The Dutch football team have been serial chokers since throwing away the lead in the 1974 World Cup final against Germany. They were beaten in the final four years later and have since made a fine art out of losing on penalties - exiting major tournaments by that method in 1992, 1996, 1998 and 2000, when they missed two spot-kicks in normal time and another three in the shootout.
Novotna beats Henman as the biggest tennis choker, as the Briton's problem was that he wasn't quite good enough, not that he was mentally weak. Not so Novotna, who had a point to go 5-1 up in the third set of the 1993 Wimbledon final against Steffi Graf, but double-faulted and quickly surrendered the next five games in agonizing fashion before bursting into tears. She finally won Wimbledon in 1998.

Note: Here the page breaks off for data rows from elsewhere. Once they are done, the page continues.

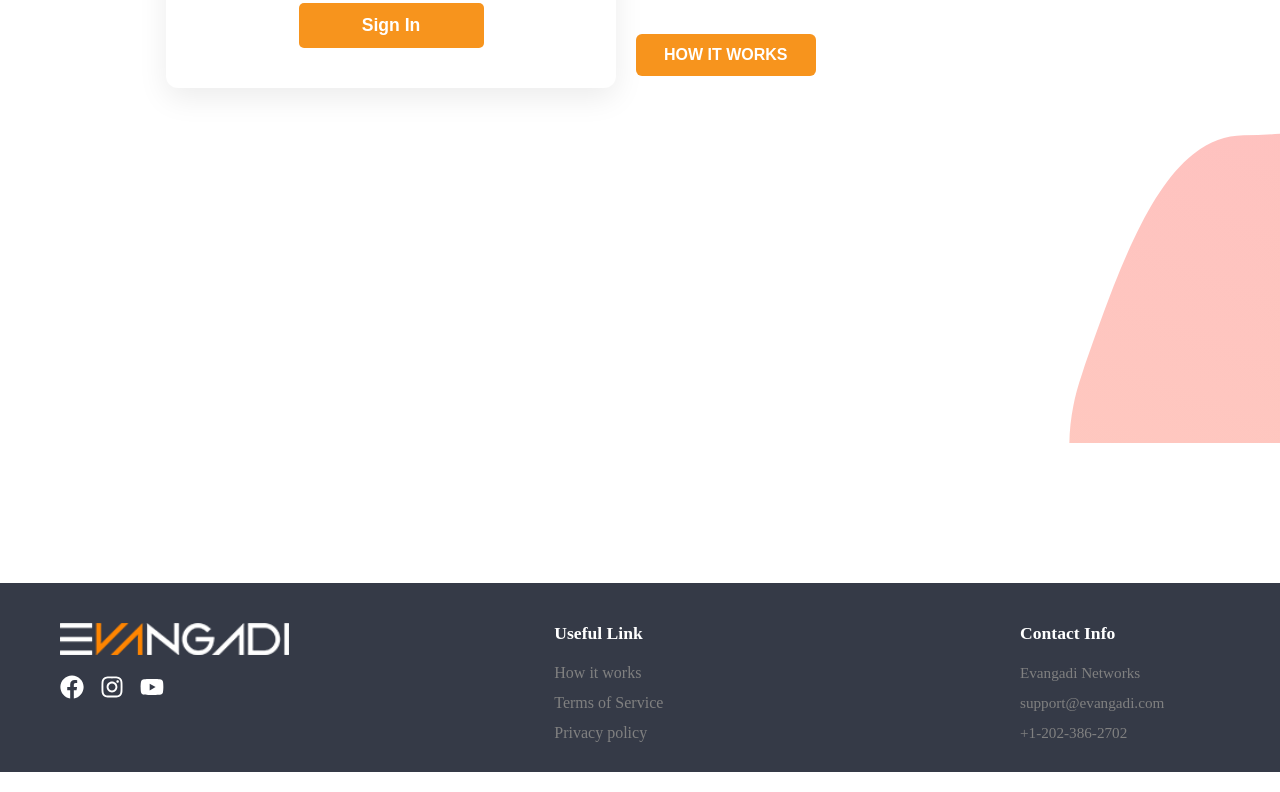
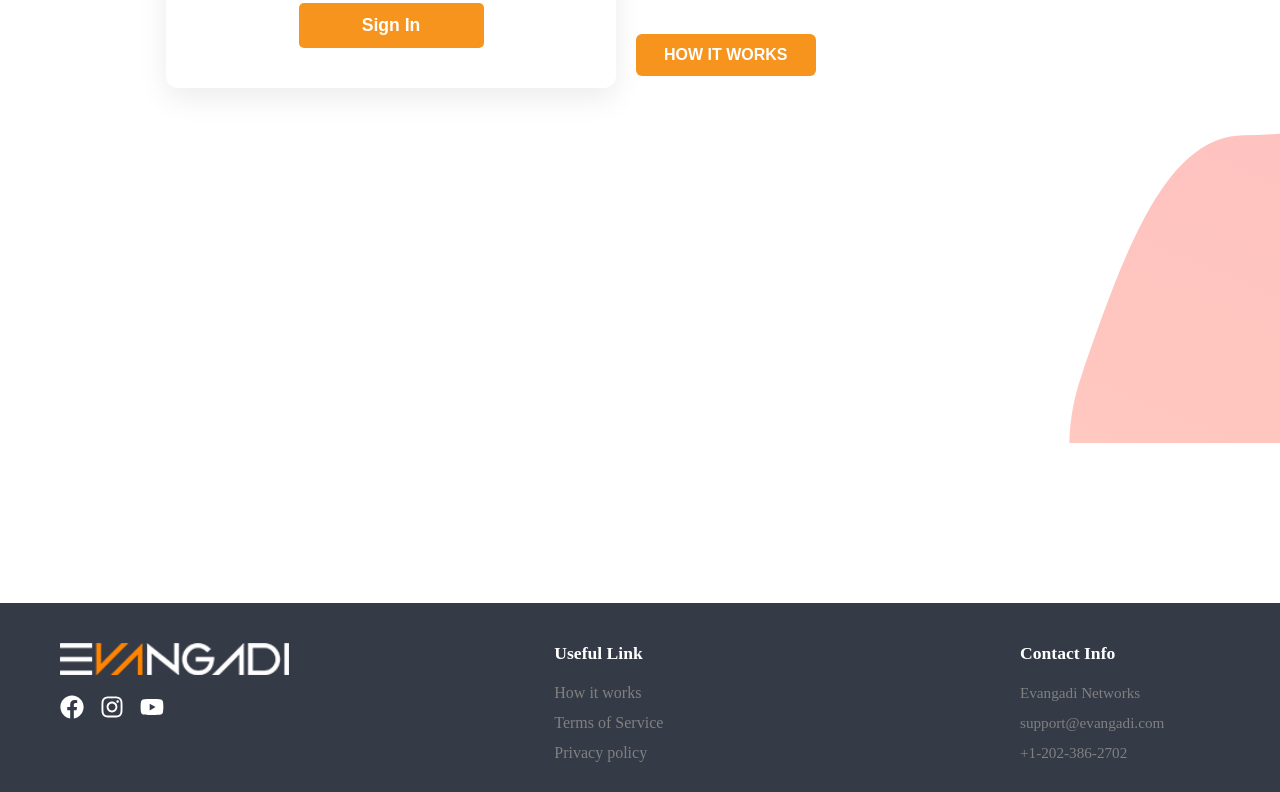
Before and after one commit to Endalkachewe/Evangadi-Forum-Frontend-new, a React (Vite) app: page / in a window 1280 px wide. Shown: the part 357-1149 px from the top of the page. Built offline with nearby package versions, Linux system fonts and the light colour scheme.

Commit message:
new commit on footer

```diff
--- a/src/Component/footer/footer.module.css
+++ b/src/Component/footer/footer.module.css
@@ -13,7 +13,7 @@
   justify-content: space-between;
   align-items: flex-start;
   padding: 40px 60px 30px;
-  margin-top: 140px;
+  margin-top: 160px;
   margin-bottom: 0;
   font-size: 1rem;
   flex-wrap: wrap;
```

The Whirlwind is snooker's ultimate nearly man, having lost five World Championship finals in a row between 1990 and 1994, as well as the 1984 edition. The last of these six failures was the most heartbreaking, as he reached a deciding frame against Stephen Hendry and only needed to sink an easy black to claim the title. He missed by a mile as the pressure told, and was never the same player again.
For consistency of near-miss, it is impossible to fault the Bills, who are the only team to reach four Super Bowls in a row. Unfortunately for them, they lost them all. The first of these defeats - to the New York Giants in 1991 - featured perhaps the most exciting finish ever. Bills kicker Scott Norwood had a 47-yard field goal to win it, but pushed the kick wide right and can now be found selling insurance in Virginia.
Can a horse choke? It would seem so. The Queen Mother's Horse was virtually out of sight and cruising to victory 50 metres from home in the 1956 Grand National before inexplicably slipping over, allowing ESB to sneak through. Also Alex Ferguson's favourite choker - the Scot always raises the possibility of a 'Devon Loch' when a side lead Manchester United by 10 or more points.
Back in the days when cycling was a proper sport, Fignon was leading the 1989 Tour de France by 50 seconds going into the final-stage time trial. However, the home favourite gave up 58 seconds - and overall glory - to the American Greg LeMond. It was later claimed that the wind resistance from Fignon's ponytail cost him the win. A bit harsh to call him a choker as he did win Le Tour on two other occasions.
New York Yankees
You might not expect to find the 'winningest' team in Major League Baseball on a list of bottlers, but the Yankees performed perhaps the most celebrated choke in American sports history in 2004. From 3-0 up in their playoff series against arch-rivals the Boston Red Sox, they proceeded to lose four games on the bounce, and the Sox went on to win their first World Series since 1918.
Pressure can make even the simplest task feel like scaling Everest. Fox was stranded at base camp in the 1968 rugby league Challenge Cup final, when he was presented with a conversion in front of the posts to win the game for Wakefield Trinity. He missed, gifting the Cup to Leeds and leaving the astonished TV commentator Eddie Waring to mutter "poor lad". Indeed he was.